16 February 2004
Sad news to report. Molly the Spaniel was put to sleep this morning. She had had a lump removed from her breast about a month ago but over the weekend had been very sick. This morning she had a fit and Mary decided that Molly had suffered enough.
No more bad hair days for Molly the Spaniel.
The above appeared on Zoe’s blog when Molly died.
This is how it began. One thundery afternoon In August 2003 Bert and I were outside cooking a barbie under the beech trees. There was an ernomous crash of thunder and then this terrified spaniel appeared from the direction of the fields. Our back door was open and she ran straight in. I followed. She was really pleased to be indoors. She was shaggy and unkempt and looked as if she'd been outside for a while. She accepted food and water. She turned out to be very friendly and got on well with our two dogs.
I did try to find an owner. I called at various houses in the area and contacted the dog warden. I checked the paper and the notice boards in the village. I had planned to make a poster but decided not to in case someone claimed her who did not actually own her. In less than a week I had bonded with this dog and she in turn followed me everywhere. The warden told me that if she wasn't claimed within a week of being reported all I had to do to make her mine was buy a dog licence. Which I did.
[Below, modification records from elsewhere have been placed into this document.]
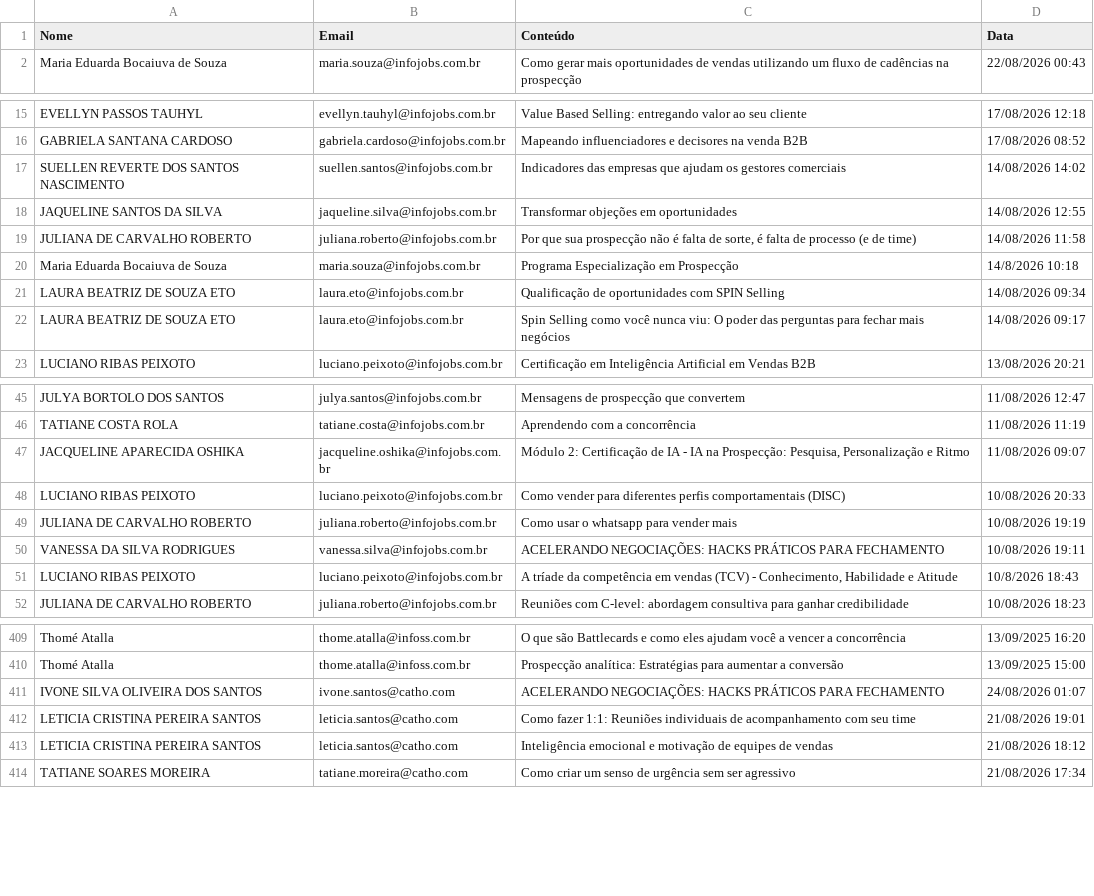
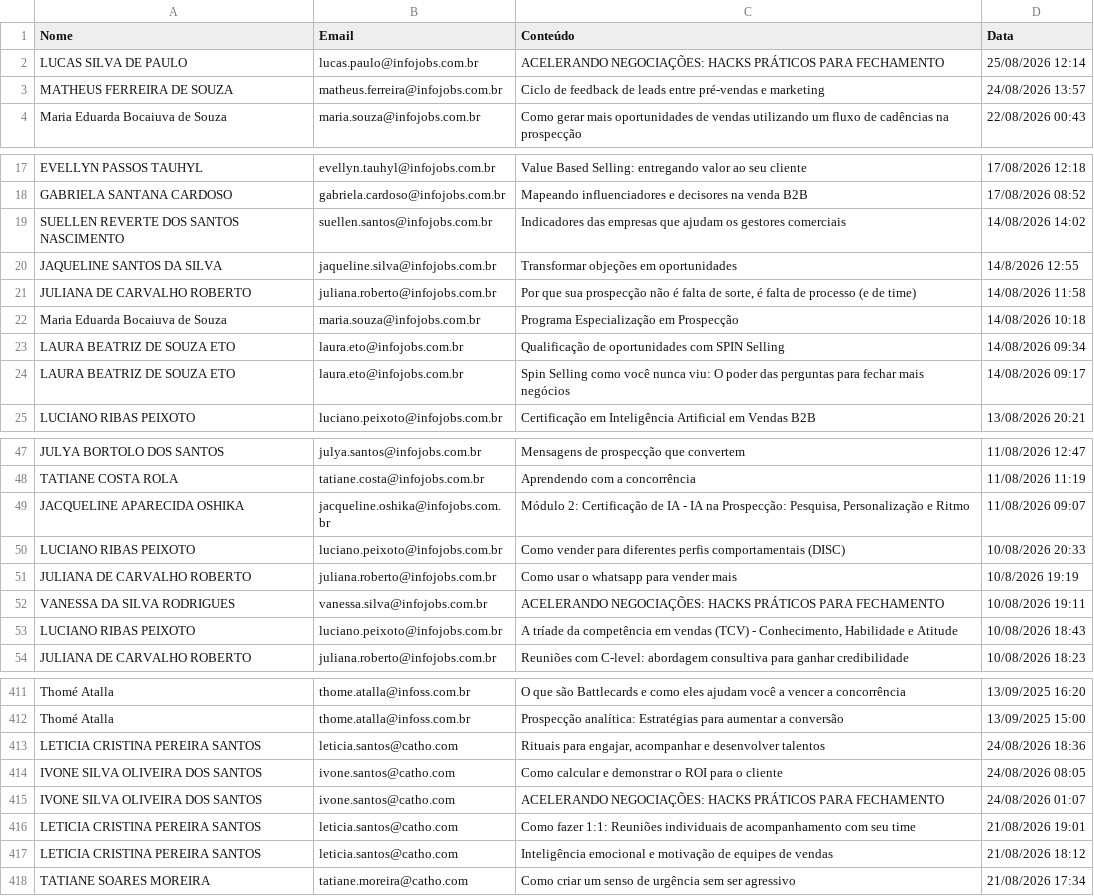
Before and after one commit to gabrielsbrasil/redarbor, a CSV file: data/redarbor.csv, drawn as a sheet; only a part is shown, gaps mark what is left out; the diff covers the shown part only.

```diff
--- a/data/redarbor.csv
+++ b/data/redarbor.csv
@@ -1,2 +1,4 @@
 Nome,Email,Conteúdo,Data
+LUCAS SILVA DE PAULO,lucas.paulo@infojobs.com.br,ACELERANDO NEGOCIAÇÕES: HACKS PRÁTICOS PARA FECHAMENTO,25/08/2026 12:14
+MATHEUS FERREIRA DE SOUZA,matheus.ferreira@infojobs.com.br,Ciclo de feedback de leads entre pré-vendas e marketing,24/08/2026 13:57
 Maria Eduarda Bocaiuva de Souza,maria.souza@infojobs.com.br,Como gerar mais oportunidades de vendas utilizando um fluxo de cadências na prospecção,22/08/2026 00:43
@@ -17,5 +19,5 @@ GABRIELA SANTANA CARDOSO,gabriela.cardoso@infojobs.com.br,Mapeando influenciador
 SUELLEN REVERTE DOS SANTOS NASCIMENTO,suellen.santos@infojobs.com.br,Indicadores das empresas que ajudam os gestores comerciais,14/08/2026 14:02
-JAQUELINE SANTOS DA SILVA,jaqueline.silva@infojobs.com.br,Transformar objeções em oportunidades,14/08/2026 12:55
+JAQUELINE SANTOS DA SILVA,jaqueline.silva@infojobs.com.br,Transformar objeções em oportunidades,14/8/2026 12:55
 JULIANA DE CARVALHO ROBERTO,juliana.roberto@infojobs.com.br,"Por que sua prospecção não é falta de sorte, é falta de processo (e de time)",14/08/2026 11:58
-Maria Eduarda Bocaiuva de Souza,maria.souza@infojobs.com.br,Programa Especialização em Prospecção,14/8/2026 10:18
+Maria Eduarda Bocaiuva de Souza,maria.souza@infojobs.com.br,Programa Especialização em Prospecção,14/08/2026 10:18
 LAURA BEATRIZ DE SOUZA ETO,laura.eto@infojobs.com.br,Qualificação de oportunidades com SPIN Selling,14/08/2026 09:34
@@ -48,5 +50,5 @@ JACQUELINE APARECIDA OSHIKA,jacqueline.oshika@infojobs.com.br,"Módulo 2: Certif
 LUCIANO RIBAS PEIXOTO,luciano.peixoto@infojobs.com.br,Como vender para diferentes perfis comportamentais (DISC),10/08/2026 20:33
-JULIANA DE CARVALHO ROBERTO,juliana.roberto@infojobs.com.br,Como usar o whatsapp para vender mais,10/08/2026 19:19
+JULIANA DE CARVALHO ROBERTO,juliana.roberto@infojobs.com.br,Como usar o whatsapp para vender mais,10/8/2026 19:19
 VANESSA DA SILVA RODRIGUES,vanessa.silva@infojobs.com.br,ACELERANDO NEGOCIAÇÕES: HACKS PRÁTICOS PARA FECHAMENTO,10/08/2026 19:11
-LUCIANO RIBAS PEIXOTO,luciano.peixoto@infojobs.com.br,"A tríade da competência em vendas (TCV) - Conhecimento, Habilidade e Atitude",10/8/2026 18:43
+LUCIANO RIBAS PEIXOTO,luciano.peixoto@infojobs.com.br,"A tríade da competência em vendas (TCV) - Conhecimento, Habilidade e Atitude",10/08/2026 18:43
 JULIANA DE CARVALHO ROBERTO,juliana.roberto@infojobs.com.br,Reuniões com C-level: abordagem consultiva para ganhar credibilidade,10/08/2026 18:23
@@ -410,2 +412,4 @@ Thomé Atalla,thome.atalla@infoss.com.br,O que são Battlecards e como eles ajud
 Thomé Atalla,thome.atalla@infoss.com.br,Prospecção analítica: Estratégias para aumentar a conversão,13/09/2025 15:00
+LETICIA CRISTINA PEREIRA SANTOS,leticia.santos@catho.com,"Rituais para engajar, acompanhar e desenvolver talentos",24/08/2026 18:36
+IVONE SILVA OLIVEIRA DOS SANTOS,ivone.santos@catho.com,Como calcular e demonstrar o ROI para o cliente,24/08/2026 08:05
 IVONE SILVA OLIVEIRA DOS SANTOS,ivone.santos@catho.com,ACELERANDO NEGOCIAÇÕES: HACKS PRÁTICOS PARA FECHAMENTO,24/08/2026 01:07
```
Also changed, not shown: 4 removed rows and 80 edited cells elsewhere in this file.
She came on heat soon after joining us and turned out to be an awful tart. Our ancient dog Danny (16) took on a new lease of life and nearly wrecked himself trying to make babies with her. Fortunately nothing happened as Danny was unable to maintain wood. He had a lot of fun trying. We got Molly spayed.
I've wondered since if this was wise because the vet said she was very old, possibly 11 or 12. But nevertheless the vet did the op and all was well until Christmas when Molly started to get very frail. She was still following me around and doing her snarfling thing but she seemed to be dragging herself around. The vet said she had breast cancer. Once again she had surgery. And improved but only for a few weeks. I've often wondered if that operation was a good idea. Or did it cause her unneccessary suffering? Might it have been best for her to have been put to sleep then? Perhaps sentimentality played a part for me and maybe it was profit that motivated the vet to advise an operation. I don't know. A month later we had to have her put to sleep. She is buried in a beautiful part of the garden at our new house.
I will never forget her.